Want both delicious and healthy foods? You’re in luck with pumpkin and our Keto Pumpkin Cheesecake. In fact, pumpkin offers health benefits galore (1). Here’s what pumpkin has for your body:
Pumpkin contains alpha-carotene, beta-carotene, beta-cryptoxanthin, lutein, and zeaxanthin. These are strong antioxidants, and they will work together to fight free radicals, reduce the risk of cancer, promote heart health, reduce cholesterol-plaque formations, and preserve eye health.
In fact, when pumpkins are analyzed, lutein is the most abundant carotenoid therein (2). Lutein and the other carotenoids can protect body organs and tissue from free radical damage and oxidative stress.

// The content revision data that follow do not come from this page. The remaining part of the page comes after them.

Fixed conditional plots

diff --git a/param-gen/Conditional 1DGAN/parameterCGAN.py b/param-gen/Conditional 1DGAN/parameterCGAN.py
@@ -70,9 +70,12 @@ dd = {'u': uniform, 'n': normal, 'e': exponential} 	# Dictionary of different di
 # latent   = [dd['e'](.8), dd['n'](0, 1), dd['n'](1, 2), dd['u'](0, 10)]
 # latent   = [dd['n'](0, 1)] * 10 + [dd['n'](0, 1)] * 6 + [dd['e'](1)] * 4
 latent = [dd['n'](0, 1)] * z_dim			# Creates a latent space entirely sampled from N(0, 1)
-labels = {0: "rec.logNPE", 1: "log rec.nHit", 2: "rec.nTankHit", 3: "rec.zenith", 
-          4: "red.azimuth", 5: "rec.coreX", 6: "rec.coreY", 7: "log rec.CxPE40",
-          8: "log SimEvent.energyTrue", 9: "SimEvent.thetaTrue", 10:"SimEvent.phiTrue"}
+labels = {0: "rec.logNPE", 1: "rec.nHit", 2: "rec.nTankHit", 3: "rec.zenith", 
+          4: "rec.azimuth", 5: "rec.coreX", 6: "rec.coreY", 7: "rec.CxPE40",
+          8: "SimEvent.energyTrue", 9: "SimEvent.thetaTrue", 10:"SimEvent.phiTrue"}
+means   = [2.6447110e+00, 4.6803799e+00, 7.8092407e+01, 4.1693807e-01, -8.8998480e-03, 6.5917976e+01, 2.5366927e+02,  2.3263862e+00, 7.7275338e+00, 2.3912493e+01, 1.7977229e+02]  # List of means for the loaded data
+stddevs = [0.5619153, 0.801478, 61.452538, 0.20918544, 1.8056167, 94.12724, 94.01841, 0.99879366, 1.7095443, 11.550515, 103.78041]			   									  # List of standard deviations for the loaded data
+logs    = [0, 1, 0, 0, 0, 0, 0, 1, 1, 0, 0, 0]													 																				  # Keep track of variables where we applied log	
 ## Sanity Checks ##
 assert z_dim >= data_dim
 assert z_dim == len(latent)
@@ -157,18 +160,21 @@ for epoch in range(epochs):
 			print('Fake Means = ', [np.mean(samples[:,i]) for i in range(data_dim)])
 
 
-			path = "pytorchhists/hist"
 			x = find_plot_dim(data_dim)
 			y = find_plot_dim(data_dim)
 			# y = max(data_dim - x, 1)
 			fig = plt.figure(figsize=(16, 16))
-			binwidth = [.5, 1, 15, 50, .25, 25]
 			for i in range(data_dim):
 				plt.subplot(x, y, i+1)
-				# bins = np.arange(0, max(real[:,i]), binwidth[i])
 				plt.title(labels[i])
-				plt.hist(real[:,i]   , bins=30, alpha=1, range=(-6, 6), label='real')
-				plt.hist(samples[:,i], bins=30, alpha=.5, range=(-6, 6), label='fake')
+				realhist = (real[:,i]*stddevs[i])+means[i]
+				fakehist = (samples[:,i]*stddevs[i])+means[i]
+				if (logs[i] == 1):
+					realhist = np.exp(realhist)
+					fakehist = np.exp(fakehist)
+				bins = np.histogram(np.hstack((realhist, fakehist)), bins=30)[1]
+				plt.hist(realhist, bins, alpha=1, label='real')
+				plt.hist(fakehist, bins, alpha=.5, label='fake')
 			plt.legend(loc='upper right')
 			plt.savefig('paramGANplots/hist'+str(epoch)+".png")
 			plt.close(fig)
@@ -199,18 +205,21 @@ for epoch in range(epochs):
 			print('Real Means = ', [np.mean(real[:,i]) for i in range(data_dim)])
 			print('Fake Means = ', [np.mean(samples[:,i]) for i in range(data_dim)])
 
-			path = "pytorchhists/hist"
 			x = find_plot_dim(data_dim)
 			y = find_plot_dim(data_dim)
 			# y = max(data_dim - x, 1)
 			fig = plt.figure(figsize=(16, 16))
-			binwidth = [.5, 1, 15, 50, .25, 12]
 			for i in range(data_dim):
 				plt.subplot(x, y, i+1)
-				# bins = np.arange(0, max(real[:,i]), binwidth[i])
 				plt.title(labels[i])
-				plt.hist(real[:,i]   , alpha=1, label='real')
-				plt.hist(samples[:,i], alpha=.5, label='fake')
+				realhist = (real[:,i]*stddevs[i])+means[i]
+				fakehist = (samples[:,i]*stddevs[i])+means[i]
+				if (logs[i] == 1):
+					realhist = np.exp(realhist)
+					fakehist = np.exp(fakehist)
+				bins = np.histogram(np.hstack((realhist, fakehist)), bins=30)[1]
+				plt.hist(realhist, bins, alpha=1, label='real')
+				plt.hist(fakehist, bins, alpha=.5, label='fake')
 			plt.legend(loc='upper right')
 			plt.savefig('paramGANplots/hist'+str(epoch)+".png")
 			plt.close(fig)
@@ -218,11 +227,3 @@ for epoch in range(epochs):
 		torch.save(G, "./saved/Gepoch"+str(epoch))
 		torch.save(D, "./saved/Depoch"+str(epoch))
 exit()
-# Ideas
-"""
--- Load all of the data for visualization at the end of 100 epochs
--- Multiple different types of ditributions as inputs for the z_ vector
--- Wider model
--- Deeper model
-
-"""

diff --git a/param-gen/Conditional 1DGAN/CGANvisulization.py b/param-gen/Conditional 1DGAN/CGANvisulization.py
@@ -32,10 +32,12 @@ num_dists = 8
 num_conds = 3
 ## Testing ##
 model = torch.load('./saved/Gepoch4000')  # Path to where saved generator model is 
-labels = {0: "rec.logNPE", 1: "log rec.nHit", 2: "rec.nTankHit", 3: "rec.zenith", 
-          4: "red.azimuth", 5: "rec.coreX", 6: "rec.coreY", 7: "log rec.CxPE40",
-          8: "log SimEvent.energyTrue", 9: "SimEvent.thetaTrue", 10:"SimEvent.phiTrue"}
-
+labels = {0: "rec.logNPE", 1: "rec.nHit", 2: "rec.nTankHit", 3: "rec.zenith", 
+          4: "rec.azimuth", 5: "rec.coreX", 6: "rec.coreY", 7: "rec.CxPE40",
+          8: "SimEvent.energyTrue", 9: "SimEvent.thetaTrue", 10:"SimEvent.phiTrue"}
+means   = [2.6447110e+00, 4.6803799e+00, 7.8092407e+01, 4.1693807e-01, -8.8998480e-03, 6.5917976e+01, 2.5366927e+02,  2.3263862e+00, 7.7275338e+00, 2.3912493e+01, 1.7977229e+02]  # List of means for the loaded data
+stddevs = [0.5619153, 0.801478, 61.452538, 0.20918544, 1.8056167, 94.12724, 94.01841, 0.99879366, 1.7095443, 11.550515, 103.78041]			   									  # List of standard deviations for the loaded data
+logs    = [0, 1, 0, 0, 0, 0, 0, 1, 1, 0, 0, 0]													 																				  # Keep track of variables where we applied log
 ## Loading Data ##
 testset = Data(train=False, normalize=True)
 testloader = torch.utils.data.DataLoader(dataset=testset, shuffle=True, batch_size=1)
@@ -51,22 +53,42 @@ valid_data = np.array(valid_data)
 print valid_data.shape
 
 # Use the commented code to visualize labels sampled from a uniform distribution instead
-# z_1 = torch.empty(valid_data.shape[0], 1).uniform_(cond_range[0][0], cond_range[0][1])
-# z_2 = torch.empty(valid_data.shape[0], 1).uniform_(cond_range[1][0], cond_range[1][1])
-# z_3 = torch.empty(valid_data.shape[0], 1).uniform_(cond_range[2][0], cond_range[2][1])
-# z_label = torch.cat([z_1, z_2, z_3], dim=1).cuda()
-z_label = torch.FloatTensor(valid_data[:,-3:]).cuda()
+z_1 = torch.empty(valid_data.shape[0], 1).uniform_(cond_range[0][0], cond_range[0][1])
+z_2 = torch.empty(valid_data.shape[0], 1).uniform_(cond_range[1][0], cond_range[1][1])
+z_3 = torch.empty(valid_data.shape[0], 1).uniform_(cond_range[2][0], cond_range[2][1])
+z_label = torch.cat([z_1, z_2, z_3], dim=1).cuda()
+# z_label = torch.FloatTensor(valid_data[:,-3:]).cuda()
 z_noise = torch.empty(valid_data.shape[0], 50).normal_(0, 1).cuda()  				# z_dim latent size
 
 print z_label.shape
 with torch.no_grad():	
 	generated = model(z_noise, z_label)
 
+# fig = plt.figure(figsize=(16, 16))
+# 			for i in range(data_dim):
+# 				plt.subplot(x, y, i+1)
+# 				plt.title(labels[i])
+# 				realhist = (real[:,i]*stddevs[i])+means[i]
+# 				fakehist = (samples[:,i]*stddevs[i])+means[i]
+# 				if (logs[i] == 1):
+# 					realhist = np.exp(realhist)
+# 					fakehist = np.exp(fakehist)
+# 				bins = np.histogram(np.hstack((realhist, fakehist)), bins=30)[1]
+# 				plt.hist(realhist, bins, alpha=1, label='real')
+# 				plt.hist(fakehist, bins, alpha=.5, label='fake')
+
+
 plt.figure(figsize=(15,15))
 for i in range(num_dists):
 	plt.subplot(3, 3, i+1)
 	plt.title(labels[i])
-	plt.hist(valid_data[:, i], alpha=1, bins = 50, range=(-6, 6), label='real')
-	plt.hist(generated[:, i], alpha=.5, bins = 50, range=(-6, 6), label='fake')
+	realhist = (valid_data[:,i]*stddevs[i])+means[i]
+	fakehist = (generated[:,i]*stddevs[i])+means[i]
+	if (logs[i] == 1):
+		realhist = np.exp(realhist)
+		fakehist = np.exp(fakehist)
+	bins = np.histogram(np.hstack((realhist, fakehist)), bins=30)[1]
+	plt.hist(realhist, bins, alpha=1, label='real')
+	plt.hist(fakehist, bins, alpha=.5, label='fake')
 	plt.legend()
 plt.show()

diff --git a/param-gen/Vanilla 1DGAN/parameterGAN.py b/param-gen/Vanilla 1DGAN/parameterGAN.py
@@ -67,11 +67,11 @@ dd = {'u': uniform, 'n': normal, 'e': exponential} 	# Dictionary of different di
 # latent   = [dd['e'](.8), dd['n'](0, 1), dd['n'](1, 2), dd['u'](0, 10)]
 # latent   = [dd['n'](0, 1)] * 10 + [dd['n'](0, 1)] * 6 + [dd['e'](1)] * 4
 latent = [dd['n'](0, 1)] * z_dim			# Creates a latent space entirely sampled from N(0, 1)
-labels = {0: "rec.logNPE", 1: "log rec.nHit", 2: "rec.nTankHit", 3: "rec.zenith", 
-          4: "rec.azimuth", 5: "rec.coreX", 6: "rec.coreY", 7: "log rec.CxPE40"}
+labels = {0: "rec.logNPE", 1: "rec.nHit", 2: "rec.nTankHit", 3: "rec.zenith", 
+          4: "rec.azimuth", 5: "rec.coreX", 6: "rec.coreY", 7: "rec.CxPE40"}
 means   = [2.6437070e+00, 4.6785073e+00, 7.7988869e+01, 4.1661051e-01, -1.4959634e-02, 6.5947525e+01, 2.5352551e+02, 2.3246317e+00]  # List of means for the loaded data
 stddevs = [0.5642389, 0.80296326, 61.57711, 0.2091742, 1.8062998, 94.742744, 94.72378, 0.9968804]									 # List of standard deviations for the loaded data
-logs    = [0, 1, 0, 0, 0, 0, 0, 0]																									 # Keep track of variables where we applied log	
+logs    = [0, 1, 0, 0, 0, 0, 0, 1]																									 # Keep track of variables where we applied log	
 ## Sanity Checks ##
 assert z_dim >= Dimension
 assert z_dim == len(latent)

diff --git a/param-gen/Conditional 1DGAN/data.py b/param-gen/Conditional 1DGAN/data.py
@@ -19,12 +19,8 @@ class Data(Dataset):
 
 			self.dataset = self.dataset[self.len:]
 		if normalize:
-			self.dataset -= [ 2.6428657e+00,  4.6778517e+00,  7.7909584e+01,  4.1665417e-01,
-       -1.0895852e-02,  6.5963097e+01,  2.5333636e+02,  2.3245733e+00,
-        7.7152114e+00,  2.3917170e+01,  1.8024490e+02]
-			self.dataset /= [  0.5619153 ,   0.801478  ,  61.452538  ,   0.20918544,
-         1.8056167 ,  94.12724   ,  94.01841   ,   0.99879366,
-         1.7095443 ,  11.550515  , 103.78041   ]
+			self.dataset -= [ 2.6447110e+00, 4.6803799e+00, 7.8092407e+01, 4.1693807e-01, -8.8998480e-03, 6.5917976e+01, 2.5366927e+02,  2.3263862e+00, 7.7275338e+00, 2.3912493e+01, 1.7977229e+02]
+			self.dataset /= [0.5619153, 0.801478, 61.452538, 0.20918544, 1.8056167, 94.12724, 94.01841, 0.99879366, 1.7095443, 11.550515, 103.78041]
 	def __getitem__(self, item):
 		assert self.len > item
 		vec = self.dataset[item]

This is incredibly beneficial as oxidative damages are always related to cancer, premature aging, cataracts, age-related macular degeneration, atherosclerosis, and a series of other degenerative diseases (3).
The cell walls of the pumpkin contain pectin. Pectin contains components that are highly anti-inflammatory. How does this help you?
Anti-inflammatory diets can improve many chronic diseases and symptoms. These include heart disease, joint pain, arthritis, diabetes, metabolic syndrome, asthma, and more.
The flesh of the pumpkin is not the only valuable component.
Pumpkin seed oil is highly nutritious and beneficial to the body.
In fact, pumpkin seed oil has specifically been shown to reduce the risk of cellular overgrowth in the prostate, breast, colorectal, stomach, bladder, and lungs. In addition, the oil supports healthy blood pressure, joint health, healthy cholesterol levels, and healthy blood sugars (4, 5, 6). Wow!
This is a great reason to also buy whole pumpkins, roast, and eat the seeds!
Pumpkin seeds also contain phytosterols. Phytosterols are the components used in cholesterol-lowering supplements, functional foods, and more. They are often termed plant sterols.
What’s more, the carotenoids in pumpkin flesh can protect the heart and other body organs and tissue from free radical damage, oxidative stress, and plaque formation (3).
Additionally, pumpkin is a great source of fiber, monounsaturated fats, omega-3s, B-vitamins, and copper. B-Vitamins and Copper both play a part in energy production, and can make a difference in your get-up-and-go!
Want even more pumpkin? Of course, you do! Here are some favorites for October, and every month of the year!
Dark Chocolate Pumpkin Cookies
There’s no limit to the amazing pumpkin recipes you can make, including our delicious Keto Pumpkin Cheesecake. Try them all, and let us know what you think!